the Sound to be at 3500 ft at first contact. It would also mean that to enable him to get under the cloud base, he would have had to do that 20 miles north at about Big Bay, or fly out to sea to the edge of the cloud and then come back in under it. Hence the only reasonable explanation would be that he meant the tops of the cloud were at 500 ft. This is backed up by the report from the crayfisherman saying that it flew inland at Transit Beach in poor visibility conditions as it would appear that way looking upwards through a thin layer of cloud at an aeroplane above. For Ned to have needed to enter Milford Sound Inlet from the Transit Bay direction must have meant that the cloud tops also extended upwards in the form of Towering Cumulus (TCu) and he had to skirt around one to get visible access into the Sound.... (remember that he was at 3500 ft!) There is another possible explanation for the entrance via Transit Beach, but I will get into this later in this article.
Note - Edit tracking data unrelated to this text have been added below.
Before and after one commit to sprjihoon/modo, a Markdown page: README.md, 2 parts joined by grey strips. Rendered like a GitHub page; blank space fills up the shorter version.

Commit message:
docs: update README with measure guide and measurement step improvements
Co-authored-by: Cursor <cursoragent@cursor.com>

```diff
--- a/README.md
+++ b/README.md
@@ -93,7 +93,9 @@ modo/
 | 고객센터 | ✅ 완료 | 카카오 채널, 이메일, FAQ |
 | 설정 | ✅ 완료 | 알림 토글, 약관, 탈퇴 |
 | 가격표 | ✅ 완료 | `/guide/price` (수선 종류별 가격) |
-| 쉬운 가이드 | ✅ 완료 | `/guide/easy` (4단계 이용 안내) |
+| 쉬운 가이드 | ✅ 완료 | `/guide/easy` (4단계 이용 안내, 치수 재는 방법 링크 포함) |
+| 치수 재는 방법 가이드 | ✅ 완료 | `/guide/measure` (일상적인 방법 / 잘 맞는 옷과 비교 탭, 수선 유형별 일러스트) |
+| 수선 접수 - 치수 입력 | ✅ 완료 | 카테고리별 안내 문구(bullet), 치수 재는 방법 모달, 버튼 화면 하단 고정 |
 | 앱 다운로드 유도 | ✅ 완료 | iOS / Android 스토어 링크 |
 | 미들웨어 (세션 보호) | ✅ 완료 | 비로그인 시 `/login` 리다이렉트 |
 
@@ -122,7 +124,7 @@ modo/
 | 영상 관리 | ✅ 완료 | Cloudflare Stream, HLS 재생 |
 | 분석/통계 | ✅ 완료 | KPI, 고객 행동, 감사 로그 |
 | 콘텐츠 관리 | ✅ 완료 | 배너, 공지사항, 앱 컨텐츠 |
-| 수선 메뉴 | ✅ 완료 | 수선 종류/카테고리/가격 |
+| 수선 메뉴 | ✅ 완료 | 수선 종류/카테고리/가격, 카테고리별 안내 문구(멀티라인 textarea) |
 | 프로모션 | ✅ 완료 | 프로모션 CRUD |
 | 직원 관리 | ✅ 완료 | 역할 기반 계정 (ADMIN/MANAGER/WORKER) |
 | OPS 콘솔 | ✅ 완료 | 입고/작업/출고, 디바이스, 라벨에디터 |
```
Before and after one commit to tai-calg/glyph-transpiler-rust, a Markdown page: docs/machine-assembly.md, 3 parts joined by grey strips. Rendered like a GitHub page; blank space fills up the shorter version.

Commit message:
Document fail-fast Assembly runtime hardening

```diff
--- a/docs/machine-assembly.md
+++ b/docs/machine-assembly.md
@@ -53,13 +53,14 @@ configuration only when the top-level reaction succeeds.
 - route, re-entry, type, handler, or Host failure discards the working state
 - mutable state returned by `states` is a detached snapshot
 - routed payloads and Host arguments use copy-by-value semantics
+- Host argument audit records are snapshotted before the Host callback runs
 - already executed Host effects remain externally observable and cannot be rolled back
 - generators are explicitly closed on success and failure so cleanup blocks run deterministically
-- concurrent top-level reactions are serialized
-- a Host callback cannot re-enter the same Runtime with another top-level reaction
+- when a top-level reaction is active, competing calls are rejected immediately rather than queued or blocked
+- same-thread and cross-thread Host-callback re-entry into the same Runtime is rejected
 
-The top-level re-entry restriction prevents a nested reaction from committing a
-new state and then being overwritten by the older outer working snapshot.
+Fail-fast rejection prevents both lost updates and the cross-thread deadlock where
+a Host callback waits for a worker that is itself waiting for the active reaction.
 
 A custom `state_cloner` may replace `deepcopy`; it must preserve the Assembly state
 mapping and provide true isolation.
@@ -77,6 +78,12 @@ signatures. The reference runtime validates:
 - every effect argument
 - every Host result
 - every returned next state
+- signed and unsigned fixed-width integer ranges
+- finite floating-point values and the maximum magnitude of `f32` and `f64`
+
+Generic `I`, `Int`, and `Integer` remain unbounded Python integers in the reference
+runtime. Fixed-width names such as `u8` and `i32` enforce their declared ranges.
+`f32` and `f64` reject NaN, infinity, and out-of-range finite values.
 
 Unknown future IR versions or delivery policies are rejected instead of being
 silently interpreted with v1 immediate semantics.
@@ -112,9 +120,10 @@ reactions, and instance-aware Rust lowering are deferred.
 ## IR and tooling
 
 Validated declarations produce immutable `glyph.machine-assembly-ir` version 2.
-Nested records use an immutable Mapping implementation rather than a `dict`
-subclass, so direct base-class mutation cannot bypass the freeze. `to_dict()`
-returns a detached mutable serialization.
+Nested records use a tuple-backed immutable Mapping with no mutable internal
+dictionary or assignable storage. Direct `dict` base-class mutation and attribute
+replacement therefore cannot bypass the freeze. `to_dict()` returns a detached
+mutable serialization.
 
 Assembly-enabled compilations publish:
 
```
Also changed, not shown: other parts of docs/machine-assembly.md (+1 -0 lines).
On Ned’s first radio contact with Milford, when asked what his next reporting point and estimate of the time he would be there, Ned replied, “Preservation Inlet in approximately one hour. Will call Invercargill Tower 118.5 at 1225”, and then proceeded SW down the Arthur Valley. I believe his intention at that point was to show his passengers the view of the well known tourist attraction - Lake Quill and the Sutherland Falls, and then cross over into the Sutherland Sound and continue on down towards Preservation Inlet. This course would have seen them at Preservation Inlet in the one hour time frame, but not if they returned back the way they did. The fact that they did return back over Milford and out to the coast from there, indicates that the cloud base was obviously too low to cross over into the Sutherland Sound, however it does make it possible to get a fairly accurate estimation of the speed he was cruising at. The distance from his first contact with Milford (entrance of the Sound) to the second contact (overhead Milford -1138) is approx. 26 n.miles and this was covered in 13 minutes = 120 knots. (On their flight from Tairei to overhead Queenstown, they only averaged 110 knots). According to sites on the Internet, the Cherokee Six has a cruise of 135 knots, but this is in ideal conditions. Ned may have kept the speed down due to the marginal weather.
My belief is that after leaving the Sound, Ned proceeded down the coast until he found that the weather was too bad to continue, and that would have been somewhere in the vicinity just north of where the fishing boat “Ranginui”, (¼ mile out from the mouth of the George Sound) reported that there had been continuous heavy rain, visibility down to 200 metres, and a cloud base down to an estimated 100 ft... No pilot would even consider pushing ahead in conditions like that, especially with fare paying passengers aboard! Somewhere north of this position, Ned would have turned around and headed back up the coast. The distance from “overhead Milford” to just north of George Sound is in the region of 35 n.miles.
Once he had resigned to the fact that they were best to return home, I believe that he would have flown past the entrance to Milford Sound and attempted to get back across the Divide via the Hollyford Valley. For those that have read my book, one theory I had at that time was that he mistook the Kaipo Valley entrance for the entrance into Martins Bay/Lake McKerrow/ Hollyford Valley as in poor weather conditions it is very deceptive trying to determine distances, and the coastline of the Kaipo shown on the map is similar to Martins Bay.... Trust me, I’ve made that very mistake!
However, as with the Milford Sound entrance (mentioned earlier) there is another explanation.
ZK-EBU Pg 3